Records provided below:
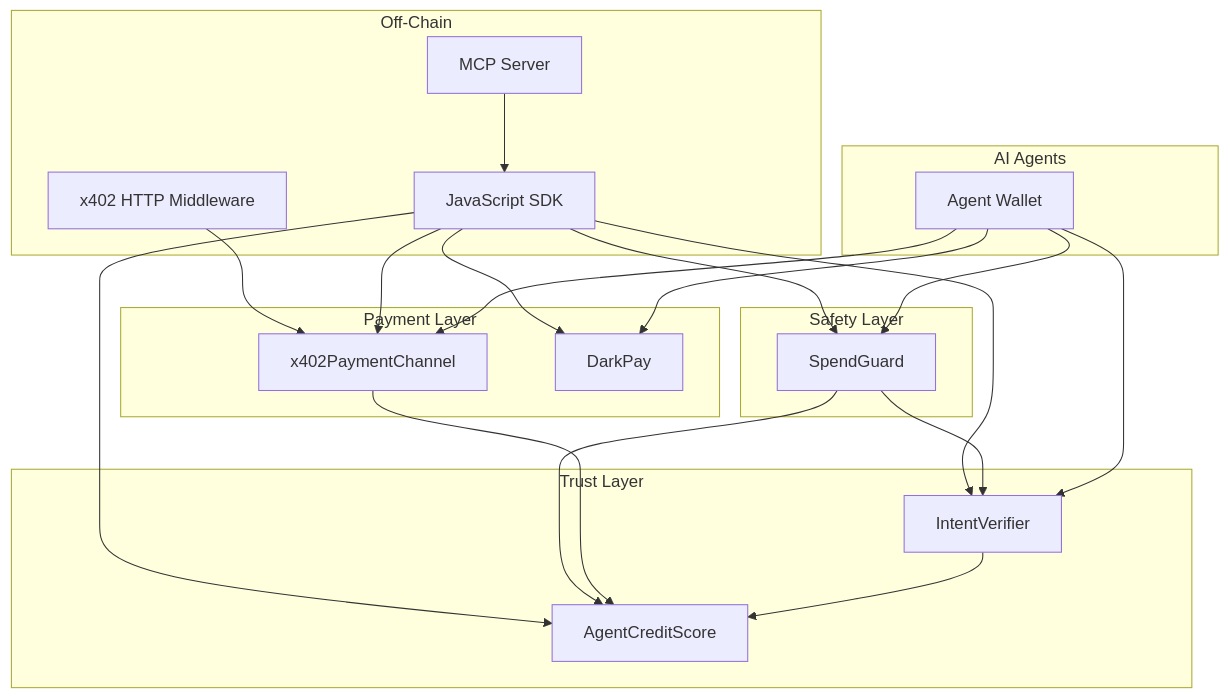
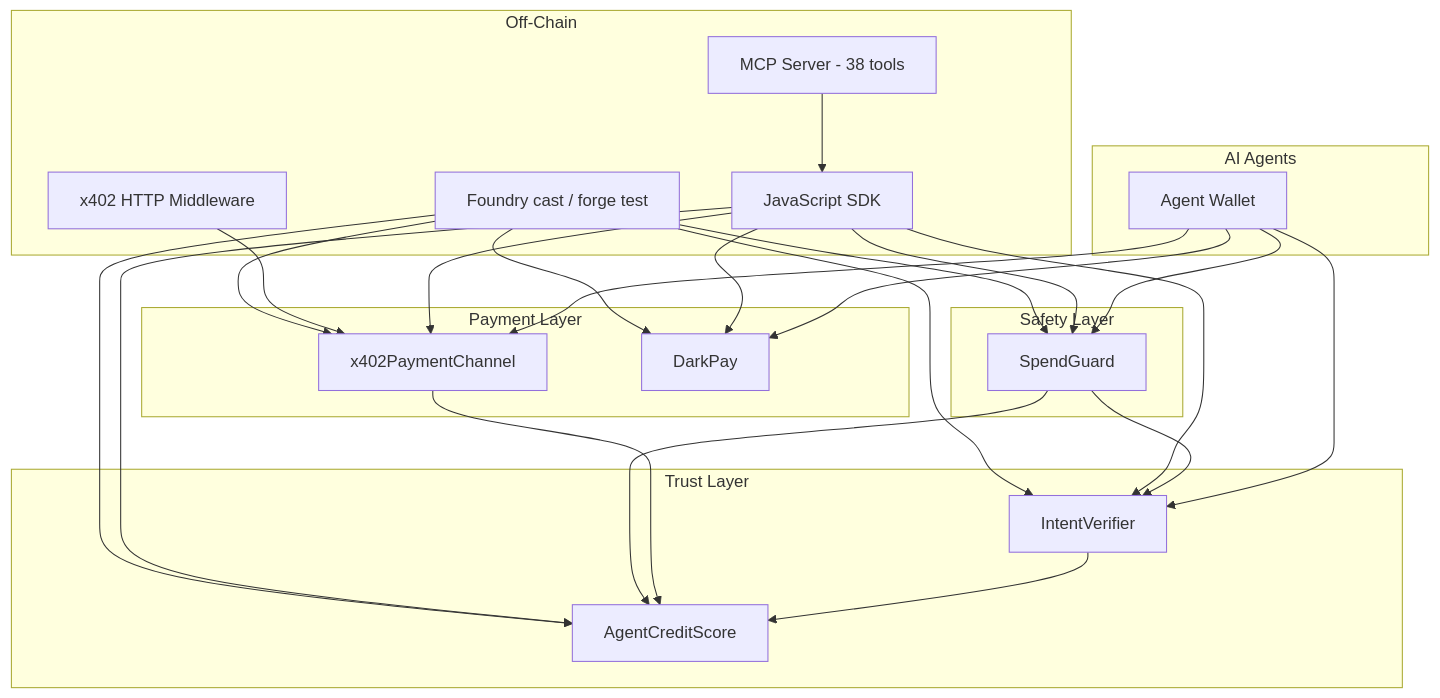
One commit to henrysammarfo/pharos-skills changed the first of 7 diagrams in ARCHITECTURE.md. Above: the diagram before and after it, drawn with Mermaid. The commit also changed other lines of this file and 6 other files, not shown here.

First line of the commit message:
docs: mermaid architecture diagrams and judge-ready skill READMEs

````diff
--- a/ARCHITECTURE.md
+++ b/ARCHITECTURE.md
@@ -7,38 +7,40 @@
 ```mermaid
 flowchart TB
     subgraph agents [AI Agents]
         A[Agent Wallet]
     end
 
     subgraph safety [Safety Layer]
         SG[SpendGuard]
     end
 
     subgraph trust [Trust Layer]
         IV[IntentVerifier]
         ACS[AgentCreditScore]
     end
 
     subgraph payments [Payment Layer]
         X402[x402PaymentChannel]
         DP[DarkPay]
     end
 
     subgraph offchain [Off-Chain]
-        MCP[MCP Server]
+        MCP[MCP Server - 38 tools]
         SDK[JavaScript SDK]
         HTTP[x402 HTTP Middleware]
+        CAST[Foundry cast / forge test]
     end
 
     A --> SG
     A --> IV
     IV --> ACS
     X402 --> ACS
     SG --> ACS
     SG --> IV
     A --> X402
     A --> DP
     MCP --> SDK
     SDK --> ACS & IV & X402 & SG & DP
     HTTP --> X402
+    CAST --> ACS & IV & X402 & SG & DP
 ```
````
End of Records provided.
§ **What to work on**: The answer must be every line of the records that holds the string "subgraph".

§ **Answer box**:
     subgraph agents [AI Agents]
     subgraph safety [Safety Layer]
     subgraph trust [Trust Layer]
     subgraph payments [Payment Layer]
     subgraph offchain [Off-Chain]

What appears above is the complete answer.